The Kia Niro PHEV’s outright 1,322-litre capacity is slightly less than the 1,585-litre Qashqai and 1,655-litre Tiguan but it’s still big enough to carry a bike – once you’ve removed one of its wheels.
Keep it charged and it’ll be really cheap to run, but fail to do so at your bank balance’s peril.
Every Kia Niro PHEV comes with a 1.6-litre petrol engine and 35hp electric motor that combine to drive the front wheels. It has the potential to be extremely cheap to run if you have a charging point at home, because it can drive around for around 30 miles using just the near-silent electric motor – ideal if you do lots of town driving.
When the battery becomes depleted, the engine kicks in with barely any delay and helps the Kia Niro cruise along without feeling strained at motorway speeds.
The PHEV has an official average economy figure of 201.8npg, and emits 31g/km of CO2, but as mentioned, you’ll need to charge it up at every opportunity if you’re to even approach these figures.
You get a six-speed dual-clutch automatic gearbox as standard on every Kia Niro PHEV (a similar unit will set you back around £1,500 on the VW Tiguan). The gearbox is smooth and helps take the stress out of long journeys and seemingly endless traffic jams but it’s not the most responsive gearbox around and sometimes hesitates before changing gear.
Better still, the Kia Niro PHEV is exempt from the London Congestion Charge.
The Kia Niro Plug-in Hybrid is easy to drive around town thanks to its slightly raised driving position and standard automatic gearbox. The pillars between the windscreen and front doors don’t create any particularly large blindspots at junctions or in tight corners and all models come with rear parking sensors and a reversing camera to help make parking fairly stress free, too.
At town speeds you’ll hear barely a hum from the Niro PHEV thanks to its near-silent electric motor.

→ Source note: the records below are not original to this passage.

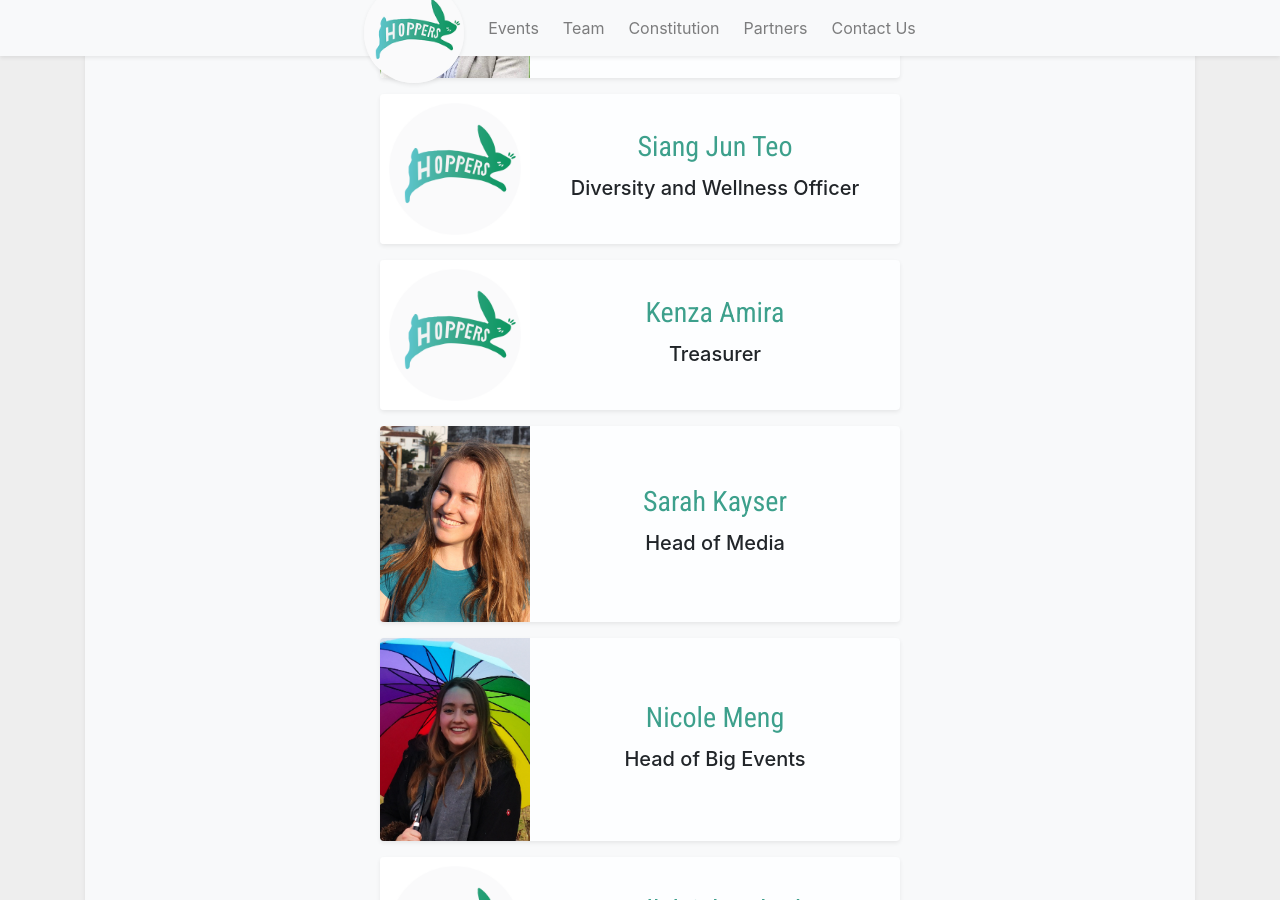
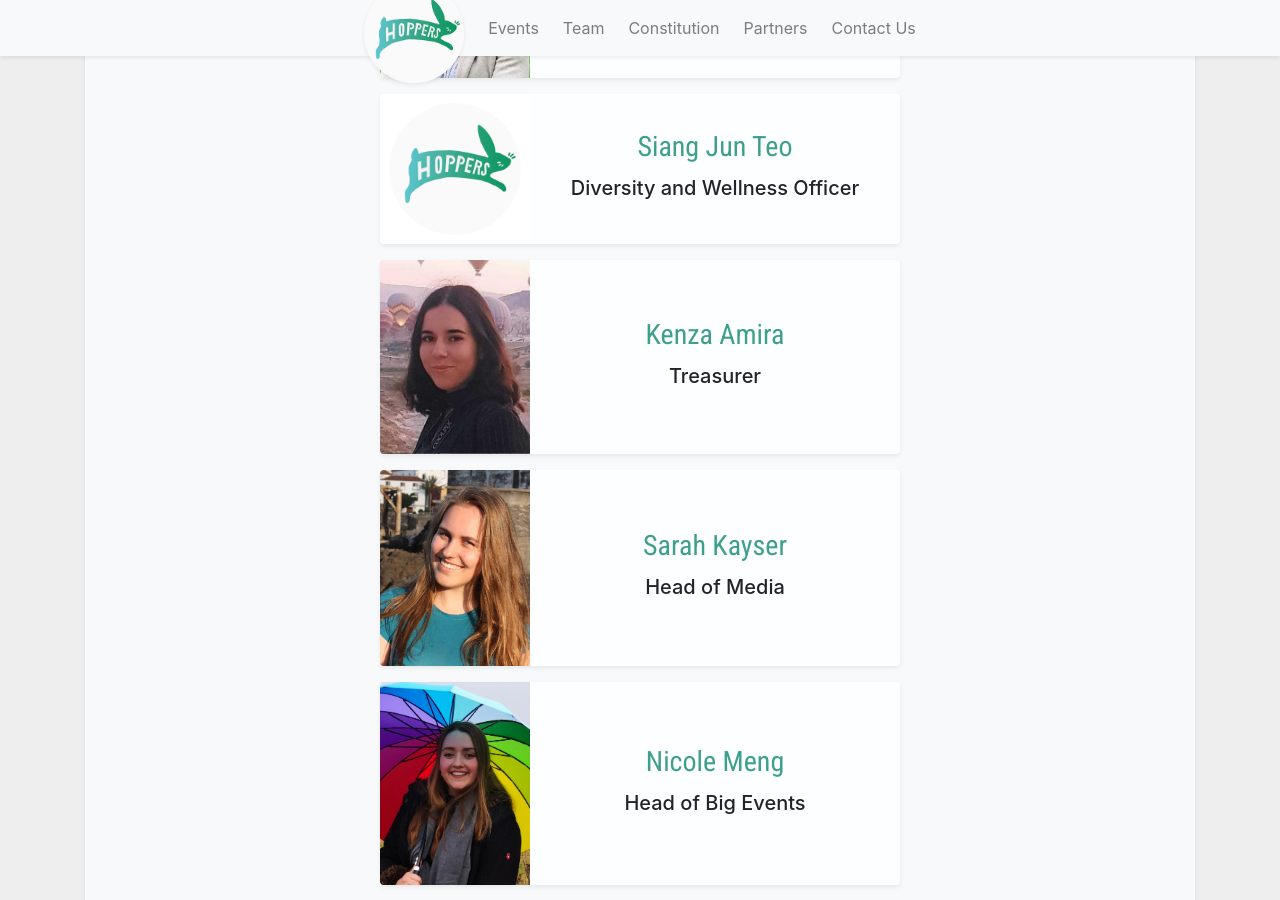
Before and after one commit to edinburgh-hoppers/website, a Jekyll site: the page built from _pages/team.html, in a window 1280 px wide and 900 px high, scrolled down 558 px. Built offline with Jekyll 4.4.1, drawn with Linux system fonts in a browser that asks for light colours.

Commit message:
Added Kenza and Laura to team page

```diff
--- a/_data/team.yml
+++ b/_data/team.yml
@@ -10,6 +10,7 @@
   role: Diversity and Wellness Officer
 
 - name: Kenza Amira
+  img: kenza.jpg
   role: Treasurer
 
 - name: Sarah Kayser
@@ -24,6 +25,7 @@
   role: Head of Tech
 
 - name: Laura Ritter
+  img: laura.jpg
   role: Head of Sponsorship
 
 - name: Pauline Peters
```
Also changed, not shown: assets/img/team/kenza.jpg (added), assets/img/team/laura.jpg (added).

Once the petrol engine starts up to lend a hand it’s a little louder but still a touch quieter than the diesel engines you’ll find in many other small SUVs.
All Kia Niro PHEV models come with 16-inch alloy wheels as standard which help them iron out potholes reasonably well.

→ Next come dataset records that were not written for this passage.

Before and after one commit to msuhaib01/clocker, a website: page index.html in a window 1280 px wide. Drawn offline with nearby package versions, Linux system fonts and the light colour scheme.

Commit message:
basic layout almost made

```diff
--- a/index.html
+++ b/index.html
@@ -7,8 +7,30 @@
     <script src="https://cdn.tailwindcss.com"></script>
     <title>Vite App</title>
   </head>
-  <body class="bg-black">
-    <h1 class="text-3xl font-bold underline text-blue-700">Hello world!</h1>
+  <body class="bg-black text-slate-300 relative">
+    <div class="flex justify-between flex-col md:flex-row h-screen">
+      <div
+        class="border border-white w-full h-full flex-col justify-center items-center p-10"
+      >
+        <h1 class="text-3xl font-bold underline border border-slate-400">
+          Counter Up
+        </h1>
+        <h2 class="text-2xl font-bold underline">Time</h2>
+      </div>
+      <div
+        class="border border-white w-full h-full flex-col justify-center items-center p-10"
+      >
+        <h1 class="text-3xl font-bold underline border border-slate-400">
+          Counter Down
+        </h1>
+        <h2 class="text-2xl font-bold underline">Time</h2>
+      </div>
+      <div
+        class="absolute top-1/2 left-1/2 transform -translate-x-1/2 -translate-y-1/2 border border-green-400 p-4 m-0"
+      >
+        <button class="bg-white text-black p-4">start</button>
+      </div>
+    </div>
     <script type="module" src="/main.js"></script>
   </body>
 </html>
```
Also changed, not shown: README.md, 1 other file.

Sadly, you’ll also hear quite a lot of wind and tyre noise at motorway speeds. You couldn’t call it excessive, but it makes the Kia Niro slightly less relaxing to travel in for long distances than a VW Tiguan.
All models come with lane-keeping assistance to help stop you wandering into the path of other cars on the motorway along with automatic emergency braking to help prevent avoidable collisions.
It’s all very nicely put together with some ncie trims, but it’s also really dull.